Study: 59% of millennials only watch YouTube ads until they can skip
- Research by LaunchLeap and reported by eMarketer found that 59% of millennials only watch YouTube video ads until they are allowed to skip the ad, while 29% watch the ads to completion.
- YouTube remains a popular video platform with millennials, coming in as the third most popular social media platform for daily use, according to separate research by UBS Evidence Lab cited by eMarketer.
- YouTube’s net U.S. video ad revenue for 2017 will reach $2.59 billion and will account for 20% of total U.S. video ad revenue, the largest share of any one company, per eMarketer.
Strong viewability for video advertisements is a metric that's dogged brands for years and is likely to become even more pressing in 2017 as video continues to take over as the go-to content medium on social.
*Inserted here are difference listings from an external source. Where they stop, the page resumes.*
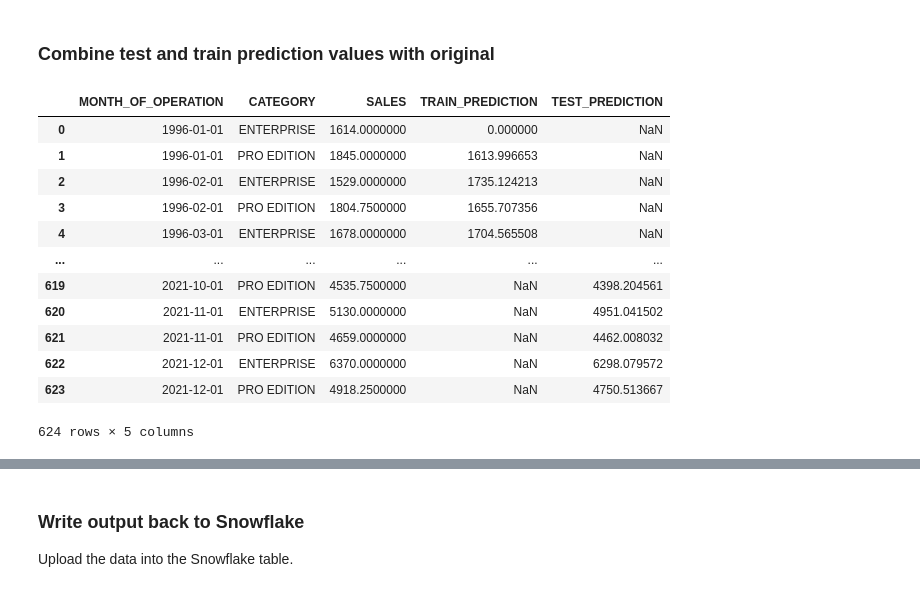
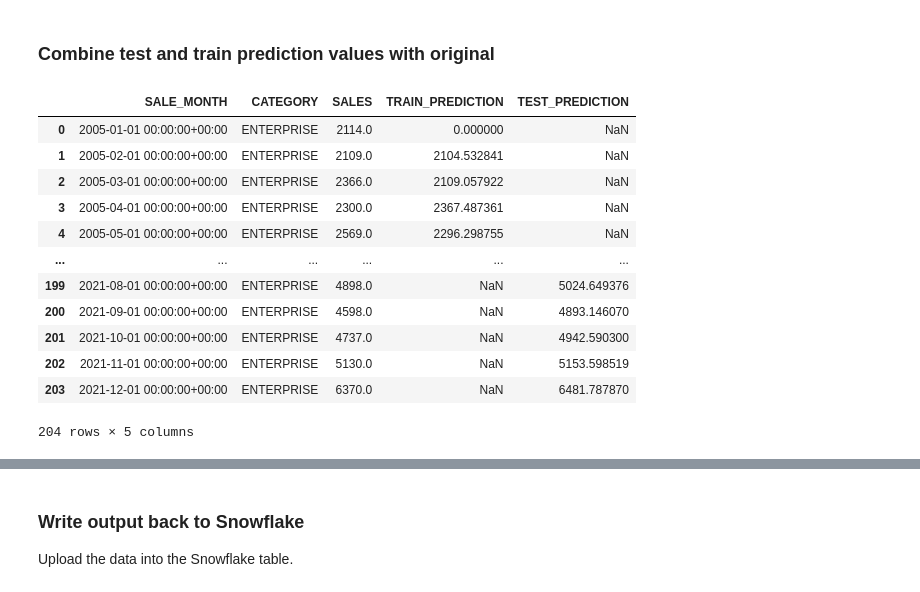
Before and after one commit to ChrisHastieIW/Snowflake-BUILD-2022, a Jupyter notebook: 02_data_science.ipynb, the cells around one changed output, grey strips where cells are left out. Drawn from its saved outputs; the diff is of its cells as text; code cells hidden in the pictures.

```diff
--- a/02_data_science.ipynb
+++ b/02_data_science.ipynb
@@ -158,11 +195,11 @@ The parameter `dynamic=False` means that the model makes predictions upon the la
 # %%
 # Create the predictions
 pred = model_fit.predict_in_sample(dynamic=False) # works only with auto-arima
-df_train['y_train_pred'] = pred
-df_train['y_train'] = pandas.to_numeric(df_train['y_train'])
+df_train['y_train_pred'] = pandas.to_numeric(pred)
 
 # Calculate the percentage difference
 df_train['diff_percent'] = abs((df_train['y_train'] - pred) / df_train['y_train'])* 100
-#df_train
+
+display(df_train)
 # %% [output]
 |  | y_train | y_train_pred | diff_percent |
@@ -185,5 +222,5 @@ Generate prediction for n periods. Predictions start from the last date of the t
 # %%
 test_pred = model_fit.predict(n_periods=pred_periods, dynamic=False)
-df_test['y_test_pred'] = test_pred
-df_test['y_test'] = pandas.to_numeric(df_test['y_test'])
-#df_test
+df_test['y_test_pred'] = pandas.to_numeric(test_pred)
+
+display(df_test)
@@ -193,27 +244,0 @@ Review some predictions from the training data.
-# %%
-import matplotlib.pyplot as plt
-import seaborn as sns
-sns.set_style('white', { 'axes.spines.right': False, 'axes.spines.top': False})
-
-# Generate in-sample Predictions
-# The parameter dynamic=False means that the model makes predictions upon the lagged values.
-# This means that the model is trained until a point in the time-series and then tries to predict the next value.
-pred = model_fit.predict_in_sample(dynamic=False) # works only with auto-arima
-df_train['y_train_pred'] = pred
-
-# Calculate the percentage difference
-df_train['diff_percent'] = abs((df_train['y_train'] - pred) / df_train['y_train'])* 100
-
-# Print the predicted time-series
-fig, ax1 = plt.subplots(figsize=(16, 8))
-plt.title("In Sample Sales Prediction", fontsize=14)
-sns.lineplot(data=df_train[['y_train', 'y_train_pred']], linewidth=1.0)
-
-# Print percentage prediction errors on a separate axis (ax2)
-ax2 = ax1.twinx()
-ax2.set_ylabel('Prediction Errors in %', color='black', fontsize=14)
-ax2.set_ylim([0,50])
-ax2.bar(height=df_train['diff_percent'][20:], x=df_train.index[20:], width=1, color='red', label='absolute errors')
-plt.legend(['Error %'], loc='upper right')
-plt.legend()
-plt.show()
@@ -222,22 +245,22 @@ plt.show()
 # %% [markdown]
 ### Combine test and train prediction values with original
 # %%
-df_union = pandas.concat([df_sales, df_train, df_test], axis = 1) \
+df_union = pandas.concat([df_sales_enterprise, df_train, df_test], axis = 1) \
   .rename(columns={'y_train_pred':'TRAIN_PREDICTION', 'y_test_pred': 'TEST_PREDICTION'}) \
-  [["MONTH_OF_OPERATION", "CATEGORY", "SALES", "TRAIN_PREDICTION", "TEST_PREDICTION"]]
+  [["SALE_MONTH", "CATEGORY", "SALES", "TRAIN_PREDICTION", "TEST_PREDICTION"]]
 
 display(df_union)
 # %% [output]
-|  | MONTH_OF_OPERATION | CATEGORY | SALES | TRAIN_PREDICTION | TEST_PREDICTION |
-| 0 | 1996-01-01 | ENTERPRISE | 1614.0000000 | 0.000000 | NaN |
-| 1 | 1996-01-01 | PRO EDITION | 1845.0000000 | 1613.996653 | NaN |
-| 2 | 1996-02-01 | ENTERPRISE | 1529.0000000 | 1735.124213 | NaN |
-| 3 | 1996-02-01 | PRO EDITION | 1804.7500000 | 1655.707356 | NaN |
-| 4 | 1996-03-01 | ENTERPRISE | 1678.0000000 | 1704.565508 | NaN |
+|  | SALE_MONTH | CATEGORY | SALES | TRAIN_PREDICTION | TEST_PREDICTION |
+| 0 | 2005-01-01 00:00:00+00:00 | ENTERPRISE | 2114.0 | 0.000000 | NaN |
+| 1 | 2005-02-01 00:00:00+00:00 | ENTERPRISE | 2109.0 | 2104.532841 | NaN |
+| 2 | 2005-03-01 00:00:00+00:00 | ENTERPRISE | 2366.0 | 2109.057922 | NaN |
+| 3 | 2005-04-01 00:00:00+00:00 | ENTERPRISE | 2300.0 | 2367.487361 | NaN |
+| 4 | 2005-05-01 00:00:00+00:00 | ENTERPRISE | 2569.0 | 2296.298755 | NaN |
 | ... | ... | ... | ... | ... | ... |
-| 619 | 2021-10-01 | PRO EDITION | 4535.7500000 | NaN | 4398.204561 |
-| 620 | 2021-11-01 | ENTERPRISE | 5130.0000000 | NaN | 4951.041502 |
-| 621 | 2021-11-01 | PRO EDITION | 4659.0000000 | NaN | 4462.008032 |
-| 622 | 2021-12-01 | ENTERPRISE | 6370.0000000 | NaN | 6298.079572 |
-| 623 | 2021-12-01 | PRO EDITION | 4918.2500000 | NaN | 4750.513667 |
+| 199 | 2021-08-01 00:00:00+00:00 | ENTERPRISE | 4898.0 | NaN | 5024.649376 |
+| 200 | 2021-09-01 00:00:00+00:00 | ENTERPRISE | 4598.0 | NaN | 4893.146070 |
+| 201 | 2021-10-01 00:00:00+00:00 | ENTERPRISE | 4737.0 | NaN | 4942.590300 |
+| 202 | 2021-11-01 00:00:00+00:00 | ENTERPRISE | 5130.0 | NaN | 5153.598519 |
+| 203 | 2021-12-01 00:00:00+00:00 | ENTERPRISE | 6370.0 | NaN | 6481.787870 |
-624 rows × 5 columns
+204 rows × 5 columns
```
Also changed, not shown: parts of 27 cells of this notebook, 3 other files.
YouTube achieving ad completion with 29% of millennials is pretty solid considering other platforms like Snapchat reportedly receive less than 3 seconds spent on average in video ads.
YouTube has recently shown itself to be a strong player when it comes to engagement, with Google, YouTube's parent company, publishing a report in December that suggested mobile YouTube videos beat primetime TV with key audience groups, and that attention paid to YouTube ads is 84% higher than on linear TV.
The LaunchLeap research also found that just 11% of U.S. millennials were ad blocking on YouTube — news that might give marketers and ad tech firms some solace, as it's relatively low, though the figure is disputed by other research. Last July, Anatomy Media found that 63% of U.S. millennials had adopted ad block software and other research by the Reuters Institute found 44% of U.S. internet users between 18 and 24 used ad block tech, as well as 29% of 25 to 34-year-olds, per eMarketer.
Whatever the actual rate of millennial use of ad blockers, the LaunchLeap survey results show marketers that YouTube should be a key part of video ad strategy for most brands looking to connect with younger audiences. Given the rate of ad skipping, marketers might also want to front-load key ad content into the first few seconds when the ads are actually being viewed.